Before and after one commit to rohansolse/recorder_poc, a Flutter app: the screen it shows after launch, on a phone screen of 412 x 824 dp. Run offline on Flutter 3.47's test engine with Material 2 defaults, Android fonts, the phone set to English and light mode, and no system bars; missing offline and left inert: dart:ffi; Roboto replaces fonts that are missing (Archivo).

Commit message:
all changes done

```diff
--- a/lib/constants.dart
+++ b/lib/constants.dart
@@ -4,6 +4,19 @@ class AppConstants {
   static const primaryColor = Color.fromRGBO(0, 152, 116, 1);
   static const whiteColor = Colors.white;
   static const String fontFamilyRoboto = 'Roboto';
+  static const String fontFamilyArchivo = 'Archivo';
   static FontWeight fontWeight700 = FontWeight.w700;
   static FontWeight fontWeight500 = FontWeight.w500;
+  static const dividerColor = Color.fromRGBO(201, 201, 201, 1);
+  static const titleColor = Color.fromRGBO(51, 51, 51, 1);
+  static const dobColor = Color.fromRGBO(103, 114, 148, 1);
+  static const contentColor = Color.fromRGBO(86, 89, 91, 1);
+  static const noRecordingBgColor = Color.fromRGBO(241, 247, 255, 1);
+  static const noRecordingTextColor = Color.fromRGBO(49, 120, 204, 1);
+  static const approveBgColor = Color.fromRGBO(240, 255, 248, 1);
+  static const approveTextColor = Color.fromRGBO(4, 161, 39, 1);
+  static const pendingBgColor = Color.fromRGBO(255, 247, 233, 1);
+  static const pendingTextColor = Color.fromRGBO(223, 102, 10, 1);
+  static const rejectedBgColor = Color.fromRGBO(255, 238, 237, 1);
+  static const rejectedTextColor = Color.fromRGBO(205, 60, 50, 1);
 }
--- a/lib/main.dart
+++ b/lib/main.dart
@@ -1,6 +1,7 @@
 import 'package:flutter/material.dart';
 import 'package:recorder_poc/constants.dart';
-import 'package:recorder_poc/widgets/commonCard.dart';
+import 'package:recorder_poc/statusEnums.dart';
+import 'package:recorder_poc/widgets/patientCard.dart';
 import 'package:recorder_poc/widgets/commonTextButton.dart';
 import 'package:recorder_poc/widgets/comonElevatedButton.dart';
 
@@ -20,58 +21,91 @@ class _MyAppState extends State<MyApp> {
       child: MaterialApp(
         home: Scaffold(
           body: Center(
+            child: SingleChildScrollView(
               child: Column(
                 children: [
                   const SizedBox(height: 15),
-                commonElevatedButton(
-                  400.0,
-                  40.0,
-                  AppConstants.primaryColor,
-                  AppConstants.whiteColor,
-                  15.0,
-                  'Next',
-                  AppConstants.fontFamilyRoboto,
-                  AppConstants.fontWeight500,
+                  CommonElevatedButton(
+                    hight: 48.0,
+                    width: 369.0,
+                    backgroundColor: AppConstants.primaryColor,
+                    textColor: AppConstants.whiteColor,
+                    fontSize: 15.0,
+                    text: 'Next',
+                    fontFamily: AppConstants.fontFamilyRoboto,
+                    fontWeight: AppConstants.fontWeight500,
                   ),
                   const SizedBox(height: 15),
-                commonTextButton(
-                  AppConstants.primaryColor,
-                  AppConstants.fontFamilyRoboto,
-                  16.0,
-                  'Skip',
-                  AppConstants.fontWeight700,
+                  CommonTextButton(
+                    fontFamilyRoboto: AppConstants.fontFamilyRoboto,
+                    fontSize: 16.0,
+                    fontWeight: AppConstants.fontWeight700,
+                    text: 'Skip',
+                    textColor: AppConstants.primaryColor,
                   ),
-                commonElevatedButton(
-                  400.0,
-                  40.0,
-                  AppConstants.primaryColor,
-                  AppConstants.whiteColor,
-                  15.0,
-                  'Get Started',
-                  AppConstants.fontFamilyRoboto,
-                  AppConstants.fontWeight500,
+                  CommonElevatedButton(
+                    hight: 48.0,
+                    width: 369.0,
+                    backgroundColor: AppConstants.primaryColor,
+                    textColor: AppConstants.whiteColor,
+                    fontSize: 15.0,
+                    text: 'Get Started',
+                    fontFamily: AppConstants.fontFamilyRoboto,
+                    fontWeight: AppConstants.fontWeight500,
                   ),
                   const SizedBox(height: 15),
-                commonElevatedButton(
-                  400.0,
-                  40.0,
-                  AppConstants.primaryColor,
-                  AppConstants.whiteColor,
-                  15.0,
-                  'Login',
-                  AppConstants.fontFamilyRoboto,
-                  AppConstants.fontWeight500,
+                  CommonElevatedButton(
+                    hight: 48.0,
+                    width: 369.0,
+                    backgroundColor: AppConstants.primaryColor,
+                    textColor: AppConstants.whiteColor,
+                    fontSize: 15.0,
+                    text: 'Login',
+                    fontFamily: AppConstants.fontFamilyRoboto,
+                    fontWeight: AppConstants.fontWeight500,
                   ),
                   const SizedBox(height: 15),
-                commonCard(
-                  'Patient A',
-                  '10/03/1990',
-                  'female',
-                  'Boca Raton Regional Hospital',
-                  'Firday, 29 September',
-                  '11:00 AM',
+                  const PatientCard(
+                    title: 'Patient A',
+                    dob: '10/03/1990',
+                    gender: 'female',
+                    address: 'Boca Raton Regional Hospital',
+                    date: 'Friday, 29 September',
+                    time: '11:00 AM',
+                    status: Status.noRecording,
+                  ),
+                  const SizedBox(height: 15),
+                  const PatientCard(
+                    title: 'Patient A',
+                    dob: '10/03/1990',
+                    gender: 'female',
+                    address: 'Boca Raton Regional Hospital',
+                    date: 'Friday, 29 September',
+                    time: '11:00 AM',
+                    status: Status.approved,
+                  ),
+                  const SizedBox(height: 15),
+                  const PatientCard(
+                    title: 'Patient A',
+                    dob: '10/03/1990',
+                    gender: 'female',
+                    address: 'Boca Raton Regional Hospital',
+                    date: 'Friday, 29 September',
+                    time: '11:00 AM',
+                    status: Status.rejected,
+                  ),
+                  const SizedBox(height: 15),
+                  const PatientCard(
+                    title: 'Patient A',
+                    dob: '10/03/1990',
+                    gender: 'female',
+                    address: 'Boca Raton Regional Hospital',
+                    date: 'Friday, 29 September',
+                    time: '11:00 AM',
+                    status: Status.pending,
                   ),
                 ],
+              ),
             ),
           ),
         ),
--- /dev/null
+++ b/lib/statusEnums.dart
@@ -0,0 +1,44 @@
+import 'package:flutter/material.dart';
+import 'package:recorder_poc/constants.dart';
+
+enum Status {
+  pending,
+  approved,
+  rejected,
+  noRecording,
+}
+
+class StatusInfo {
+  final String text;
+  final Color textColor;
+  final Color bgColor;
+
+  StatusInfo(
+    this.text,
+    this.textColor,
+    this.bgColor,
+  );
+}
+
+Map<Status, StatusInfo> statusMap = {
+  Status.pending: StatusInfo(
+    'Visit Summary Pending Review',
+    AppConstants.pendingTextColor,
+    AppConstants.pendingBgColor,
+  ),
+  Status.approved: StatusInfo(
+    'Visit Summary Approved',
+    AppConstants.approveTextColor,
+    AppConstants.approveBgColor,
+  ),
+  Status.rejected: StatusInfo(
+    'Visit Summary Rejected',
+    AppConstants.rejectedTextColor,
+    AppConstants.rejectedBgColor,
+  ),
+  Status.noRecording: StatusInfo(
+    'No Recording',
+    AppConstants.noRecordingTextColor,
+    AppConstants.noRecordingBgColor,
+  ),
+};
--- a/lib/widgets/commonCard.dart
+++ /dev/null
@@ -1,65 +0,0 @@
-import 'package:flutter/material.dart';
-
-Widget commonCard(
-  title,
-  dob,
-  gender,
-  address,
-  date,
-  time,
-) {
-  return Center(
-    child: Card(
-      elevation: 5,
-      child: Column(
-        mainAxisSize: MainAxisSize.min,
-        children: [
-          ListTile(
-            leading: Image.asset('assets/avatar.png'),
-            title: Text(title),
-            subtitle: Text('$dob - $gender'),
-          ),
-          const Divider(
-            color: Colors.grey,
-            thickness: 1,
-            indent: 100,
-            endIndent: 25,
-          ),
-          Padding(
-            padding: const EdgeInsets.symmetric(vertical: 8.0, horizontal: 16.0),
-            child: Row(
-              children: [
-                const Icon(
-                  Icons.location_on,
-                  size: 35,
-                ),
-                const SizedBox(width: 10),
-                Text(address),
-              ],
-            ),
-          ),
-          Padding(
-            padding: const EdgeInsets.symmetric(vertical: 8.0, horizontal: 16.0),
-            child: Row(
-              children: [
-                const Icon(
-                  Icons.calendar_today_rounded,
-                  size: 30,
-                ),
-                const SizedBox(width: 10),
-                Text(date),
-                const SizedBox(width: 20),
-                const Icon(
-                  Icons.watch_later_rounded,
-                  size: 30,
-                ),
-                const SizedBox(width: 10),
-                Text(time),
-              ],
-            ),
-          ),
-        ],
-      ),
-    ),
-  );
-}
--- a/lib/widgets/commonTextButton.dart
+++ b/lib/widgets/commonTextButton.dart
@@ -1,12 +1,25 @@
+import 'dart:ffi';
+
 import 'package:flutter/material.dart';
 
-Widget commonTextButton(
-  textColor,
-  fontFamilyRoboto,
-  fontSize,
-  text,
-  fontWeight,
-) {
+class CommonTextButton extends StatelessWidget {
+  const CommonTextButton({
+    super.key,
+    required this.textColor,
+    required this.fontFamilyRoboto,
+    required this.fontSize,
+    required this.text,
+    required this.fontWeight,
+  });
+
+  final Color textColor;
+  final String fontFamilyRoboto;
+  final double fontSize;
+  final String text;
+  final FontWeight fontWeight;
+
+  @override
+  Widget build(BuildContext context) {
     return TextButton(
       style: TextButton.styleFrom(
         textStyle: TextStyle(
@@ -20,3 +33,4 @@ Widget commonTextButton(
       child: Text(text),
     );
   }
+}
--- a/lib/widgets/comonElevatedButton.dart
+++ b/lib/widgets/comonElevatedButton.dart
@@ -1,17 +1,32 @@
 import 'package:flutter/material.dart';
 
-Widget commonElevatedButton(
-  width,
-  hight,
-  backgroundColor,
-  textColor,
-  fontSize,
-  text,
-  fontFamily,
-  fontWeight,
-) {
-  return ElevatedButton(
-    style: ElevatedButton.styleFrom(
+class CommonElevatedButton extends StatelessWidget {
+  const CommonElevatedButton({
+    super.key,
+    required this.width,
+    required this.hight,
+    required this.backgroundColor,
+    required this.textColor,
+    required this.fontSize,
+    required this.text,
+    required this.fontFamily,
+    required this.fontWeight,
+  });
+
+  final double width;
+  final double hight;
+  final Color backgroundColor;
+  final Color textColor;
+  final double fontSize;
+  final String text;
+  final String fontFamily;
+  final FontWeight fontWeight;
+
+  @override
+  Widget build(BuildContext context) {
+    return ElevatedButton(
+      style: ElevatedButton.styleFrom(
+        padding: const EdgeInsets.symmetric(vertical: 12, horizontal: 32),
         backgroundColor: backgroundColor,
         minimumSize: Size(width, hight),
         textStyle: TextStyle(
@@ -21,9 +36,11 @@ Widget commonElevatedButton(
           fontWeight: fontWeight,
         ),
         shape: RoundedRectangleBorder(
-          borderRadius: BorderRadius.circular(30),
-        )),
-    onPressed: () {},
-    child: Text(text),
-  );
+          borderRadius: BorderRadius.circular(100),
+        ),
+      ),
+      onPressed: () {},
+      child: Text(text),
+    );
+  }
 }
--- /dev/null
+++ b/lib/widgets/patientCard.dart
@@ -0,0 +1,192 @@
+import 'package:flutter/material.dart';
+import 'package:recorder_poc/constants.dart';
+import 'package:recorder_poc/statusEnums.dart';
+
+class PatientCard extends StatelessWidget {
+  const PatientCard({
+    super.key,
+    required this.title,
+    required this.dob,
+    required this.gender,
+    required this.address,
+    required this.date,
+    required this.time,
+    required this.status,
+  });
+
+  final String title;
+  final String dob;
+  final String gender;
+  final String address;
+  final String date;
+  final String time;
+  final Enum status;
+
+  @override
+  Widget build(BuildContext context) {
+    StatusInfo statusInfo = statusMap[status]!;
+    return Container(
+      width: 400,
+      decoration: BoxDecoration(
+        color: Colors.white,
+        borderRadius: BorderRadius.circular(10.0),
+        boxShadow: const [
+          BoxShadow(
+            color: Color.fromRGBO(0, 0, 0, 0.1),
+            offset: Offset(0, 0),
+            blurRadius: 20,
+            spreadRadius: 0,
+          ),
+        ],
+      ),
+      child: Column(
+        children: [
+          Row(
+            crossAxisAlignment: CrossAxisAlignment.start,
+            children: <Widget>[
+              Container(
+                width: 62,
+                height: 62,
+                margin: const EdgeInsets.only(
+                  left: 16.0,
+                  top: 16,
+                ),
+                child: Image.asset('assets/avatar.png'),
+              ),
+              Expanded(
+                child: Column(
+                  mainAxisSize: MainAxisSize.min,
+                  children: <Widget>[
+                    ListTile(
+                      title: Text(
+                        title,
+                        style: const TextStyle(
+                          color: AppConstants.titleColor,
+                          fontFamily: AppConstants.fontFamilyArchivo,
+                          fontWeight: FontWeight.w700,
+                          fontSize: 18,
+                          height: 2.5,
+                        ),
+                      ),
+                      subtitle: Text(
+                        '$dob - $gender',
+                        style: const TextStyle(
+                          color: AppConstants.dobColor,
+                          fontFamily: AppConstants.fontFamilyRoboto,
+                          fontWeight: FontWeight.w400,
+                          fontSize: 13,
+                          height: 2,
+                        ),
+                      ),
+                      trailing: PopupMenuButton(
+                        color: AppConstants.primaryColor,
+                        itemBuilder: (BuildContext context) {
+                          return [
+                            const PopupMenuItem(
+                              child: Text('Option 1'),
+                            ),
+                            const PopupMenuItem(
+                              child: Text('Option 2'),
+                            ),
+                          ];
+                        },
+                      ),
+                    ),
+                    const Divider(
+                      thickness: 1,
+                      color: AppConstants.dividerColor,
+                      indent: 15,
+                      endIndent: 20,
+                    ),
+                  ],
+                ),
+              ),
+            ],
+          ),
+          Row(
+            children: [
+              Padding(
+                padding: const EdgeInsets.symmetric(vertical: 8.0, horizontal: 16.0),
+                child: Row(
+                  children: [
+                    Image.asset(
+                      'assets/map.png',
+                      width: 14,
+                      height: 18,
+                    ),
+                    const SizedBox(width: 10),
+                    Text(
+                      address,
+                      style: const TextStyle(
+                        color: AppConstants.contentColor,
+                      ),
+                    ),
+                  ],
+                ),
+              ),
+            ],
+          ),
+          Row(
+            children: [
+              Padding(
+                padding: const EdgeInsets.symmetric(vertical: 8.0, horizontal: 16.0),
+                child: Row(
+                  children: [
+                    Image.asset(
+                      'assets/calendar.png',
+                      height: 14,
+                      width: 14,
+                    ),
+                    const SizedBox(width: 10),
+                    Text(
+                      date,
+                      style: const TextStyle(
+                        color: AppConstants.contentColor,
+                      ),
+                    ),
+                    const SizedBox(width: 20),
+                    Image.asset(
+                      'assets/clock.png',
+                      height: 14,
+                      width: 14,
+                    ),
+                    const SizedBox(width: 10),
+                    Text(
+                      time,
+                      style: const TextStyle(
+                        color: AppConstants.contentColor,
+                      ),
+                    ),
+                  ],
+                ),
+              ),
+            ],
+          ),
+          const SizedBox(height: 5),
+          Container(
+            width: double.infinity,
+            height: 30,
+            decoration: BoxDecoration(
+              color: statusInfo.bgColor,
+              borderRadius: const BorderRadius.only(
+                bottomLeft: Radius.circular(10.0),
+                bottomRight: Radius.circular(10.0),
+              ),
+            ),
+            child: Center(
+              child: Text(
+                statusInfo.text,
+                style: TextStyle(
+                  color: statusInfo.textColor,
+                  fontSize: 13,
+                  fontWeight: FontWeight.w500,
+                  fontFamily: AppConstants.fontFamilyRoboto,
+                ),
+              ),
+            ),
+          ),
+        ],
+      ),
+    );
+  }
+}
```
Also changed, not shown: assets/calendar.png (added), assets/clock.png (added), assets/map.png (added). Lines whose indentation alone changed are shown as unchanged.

• _Activity_
Search the records above for the string "children". Copy every line that contains it.

• _Exercise result_
                 children: [
-        children: [
-              children: [
-              children: [
+        children: [
+            children: <Widget>[
+                  children: <Widget>[
+            children: [
+                  children: [
+            children: [
+                  children: [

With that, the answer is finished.